Stored items:
== == ==
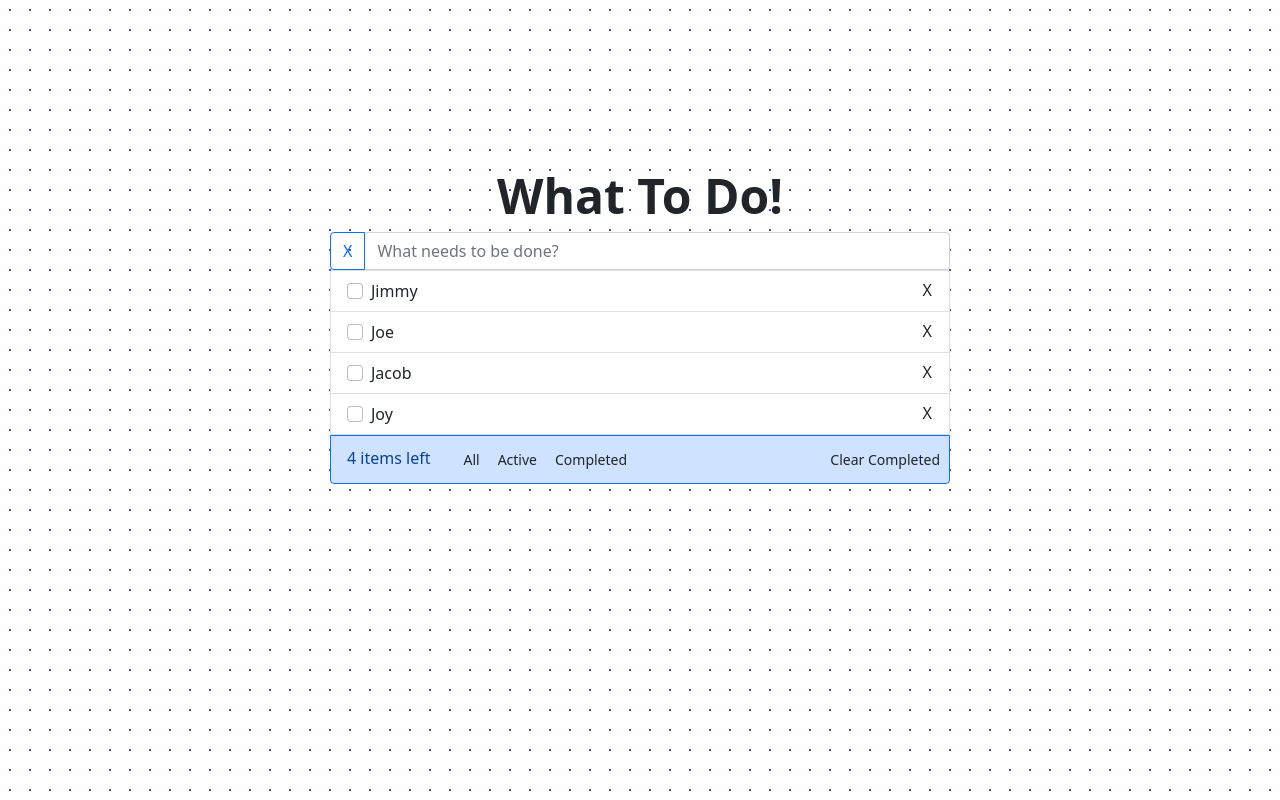
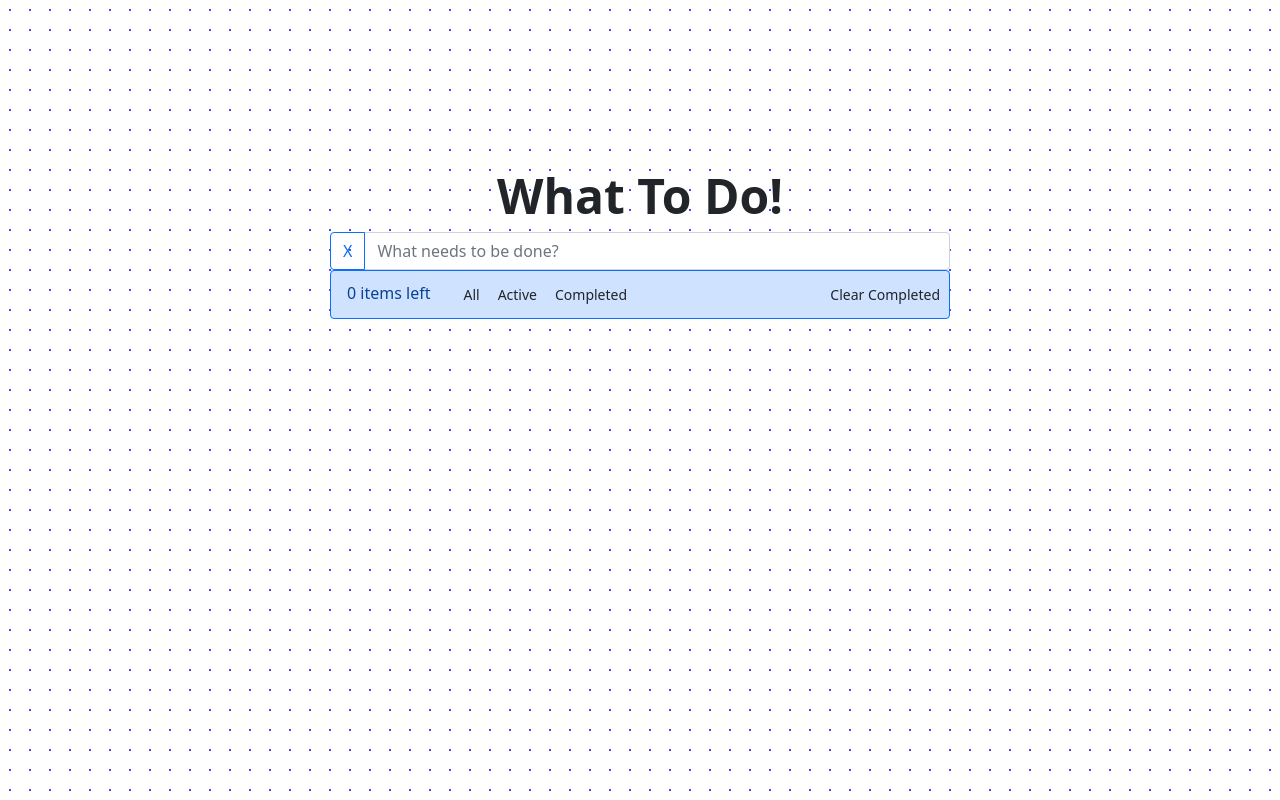
Before and after one commit to Jzhen123/React-To-Do-List, a React (Create React App) app: page / in a window 1280 px wide. Built offline with nearby package versions, Linux system fonts and the light colour scheme.

Commit message:
Added feature bar to Task Component

```diff
--- a/src/App.js
+++ b/src/App.js
@@ -4,16 +4,6 @@ import Header from './Header'
 import ToDoList from './ToDoList'
 
 class App extends React.Component {
-  constructor(props) {
-    super(props);
-    this.tasks = [
-      { text: 'Jimmy' },
-      { text: 'Joe' },
-      { text: 'Jacob' },
-      { text: 'Joy' },
-  ];
-  };
-
   render() {
 
     return (
--- a/src/Input.js
+++ b/src/Input.js
@@ -40,6 +40,8 @@ class Input extends React.Component {
                     />
                 </div>
             </form>
+
+
         )
     }
 }
--- a/src/Task.js
+++ b/src/Task.js
@@ -8,6 +8,8 @@ class Task extends React.Component {
 
     render() {
         return (
+            <>
+                {
                     this.tasks.map((item, index) => {
                         return (
                             <li className="list-group-item" key={index}>
@@ -18,6 +20,16 @@ class Task extends React.Component {
                             </li>
                         )
                     })
+                }
+
+                <li className="list-group-item position-relative text-start list-group-item-primary border border-primary rounded-bottom">
+                    {this.tasks.length} items left
+                    <button type="button" className="btn btn-sm ms-4">All</button>
+                    <button type="button" className="btn btn-sm">Active</button>
+                    <button type="button" className="btn btn-sm">Completed</button>
+                    <button type="button" className="btn btn-sm position-absolute top-0 end-0 mt-2">Clear Completed</button>
+                </li>
+            </>
         )
     }
 }
--- a/src/ToDoList.js
+++ b/src/ToDoList.js
@@ -5,11 +5,9 @@ class ToDoList extends React.Component {
 
     constructor(props) {
         super(props);
-        this.tasks = props.tasks
+        this.tasks = [];
 
         this.handler = this.handler.bind(this)
-        // this.handleChange = this.handleChange.bind(this);
-        // this.handleSubmit = this.handleSubmit.bind(this);
     }
 
     handler(tasks) {
@@ -17,46 +15,15 @@ class ToDoList extends React.Component {
             tasks: tasks
         })
     }
-    // handleSubmit(event) {
-    //     if (this.state.value !== '') {
-    //         this.tasks.push({ text: this.state.value })
-    //     }
-    //     this.setState({ value: '' })
-    //     event.preventDefault();
-    // }
-
-    // handleChange(event) {
-    //     this.setState({ value: event.target.value })
-    // }
 
     render() {
         return (
             <>
-                {/* <form onSubmit={this.handleSubmit}>
-                    <div className="input-group">
-                        <button className="btn btn-outline-primary" onClick={this.handleSubmits} type="submit">X</button>
-                        <input
-                            type="text"
-                            value={this.state.value}
-                            className="form-control"
-                            placeholder="What needs to be done?"
-                            onChange={this.handleChange}
-                        />
-                    </div>
-                </form> */}
                 <Input tasks={this.tasks}
                 handler = {this.handler}
                 />
                 <ul className="list-group">
                     <Task tasks={this.tasks} />
-
-                    <li className="list-group-item position-relative text-start list-group-item-primary border border-primary rounded-bottom">
-                        {this.tasks.length} items left
-                    <button type="button" className="btn btn-sm ms-4">All</button>
-                        <button type="button" className="btn btn-sm">Active</button>
-                        <button type="button" className="btn btn-sm">Completed</button>
-                        <button type="button" className="btn btn-sm position-absolute top-0 end-0 mt-2">Clear Completed</button>
-                    </li>
                 </ul>
             </>
         )
```
Lines whose indentation alone changed are shown as unchanged.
== == ==
TASK DESCRIPTION -
Count the lines of these entries that hold the string "tasks", and give only that number.

RESULT -
11